Friday, July 25, 2014

Historian Darlene Clark Hine to Be Honored by White House


Northwestern University history professor Darlene Clark Hine will receive a National Humanities Medal for outstanding achievements in history Monday at the White House.

President Barack Obama is scheduled to present the award, which recognizes work in history, cultural studies, filmmaking, cultural commentary and historic preservation, to Hine and nine other recipients.

Why This Black Woman Stands with Palestine


For the past several weeks, the headlines have been about the Israeli-Palestinian conflict and social media has been in a fervor. Friends become enemies and make vile accusations at one another over political disagreements. People are passionate about the conflict, and Americans should be. America has given 3 billion dollars in aid each year.  Some people will talk about the conflict to no-end in private, but won't post on social-networks for fear of alienating friends or peers.

On Being Divisive


In the days since I published this piece, I've come to realize that I made a grievous error in neglecting the potential harm my words could bring to Mr. Garner's family and friends, and to them I offer an apology.

Wednesday, July 23, 2014

How My Miscarriage Gave Me My Greatest Blessing


by Nancy Arroyo Ruffin
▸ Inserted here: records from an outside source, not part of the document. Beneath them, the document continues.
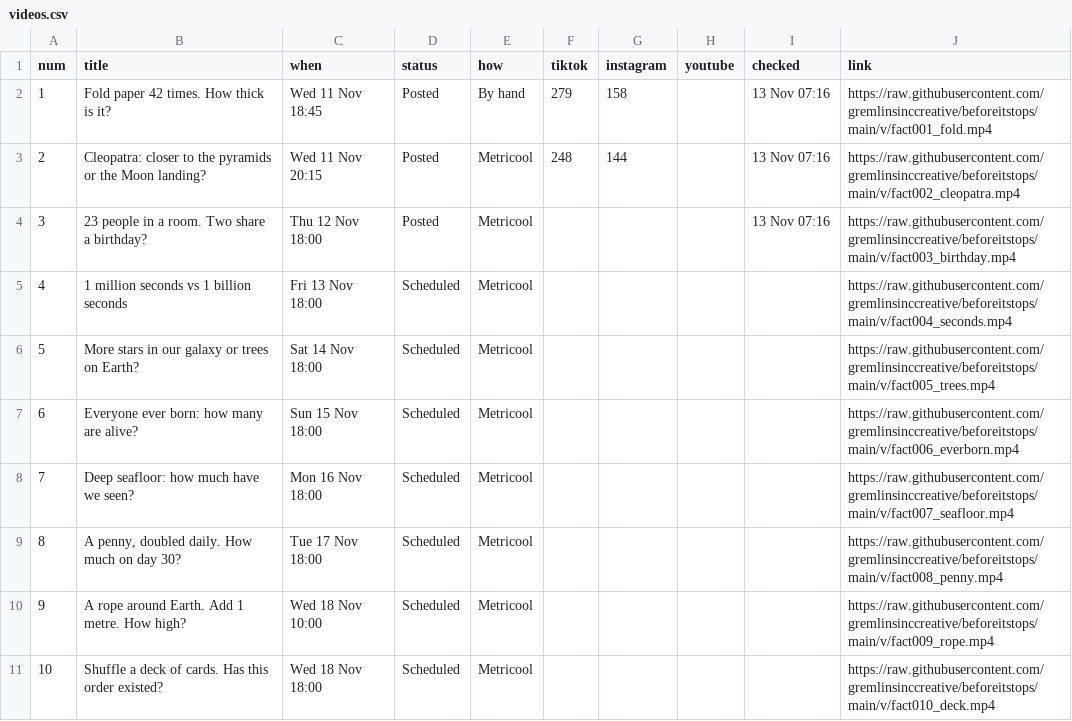
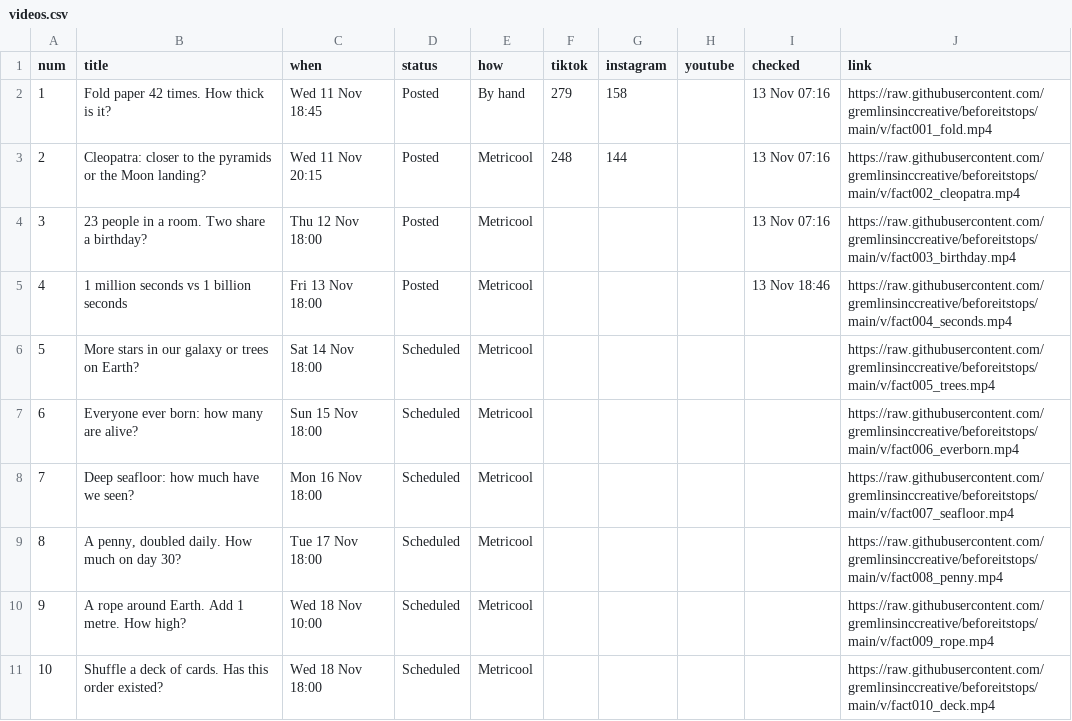
Before and after one commit to gremlinsinccreative/beforeitstops, a CSV file: state/videos.csv, drawn as a sheet.

```diff
--- a/state/videos.csv
+++ b/state/videos.csv
@@ -4,3 +4,3 @@ num,title,when,status,how,tiktok,instagram,youtube,checked,link
 3,23 people in a room. Two share a birthday?,Thu 12 Nov 18:00,Posted,Metricool,,,,13 Nov 07:16,https://raw.githubusercontent.com/gremlinsinccreative/beforeitstops/main/v/fact003_birthday.mp4
-4,1 million seconds vs 1 billion seconds,Fri 13 Nov 18:00,Scheduled,Metricool,,,,,https://raw.githubusercontent.com/gremlinsinccreative/beforeitstops/main/v/fact004_seconds.mp4
+4,1 million seconds vs 1 billion seconds,Fri 13 Nov 18:00,Posted,Metricool,,,,13 Nov 18:46,https://raw.githubusercontent.com/gremlinsinccreative/beforeitstops/main/v/fact004_seconds.mp4
 5,More stars in our galaxy or trees on Earth?,Sat 14 Nov 18:00,Scheduled,Metricool,,,,,https://raw.githubusercontent.com/gremlinsinccreative/beforeitstops/main/v/fact005_trees.mp4
```
Also changed, not shown: 1 other file.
She smells of hope and new beginnings. Buried in my arms, her tiny hands hang limply against her side as she rests her perfect little face on my shoulders. Rocking her to sleep, I nestle my nose in the folds of her neck until the softness of her skin greets me like fresh linen on a summer day. Our breathing becomes a synchronized melody; our heartbeats become one. I can't believe that in six days my baby will be 2 years old. There was a time when I prayed for moments like this, a time when she seemed like an unattainable dream; something that I yearned for.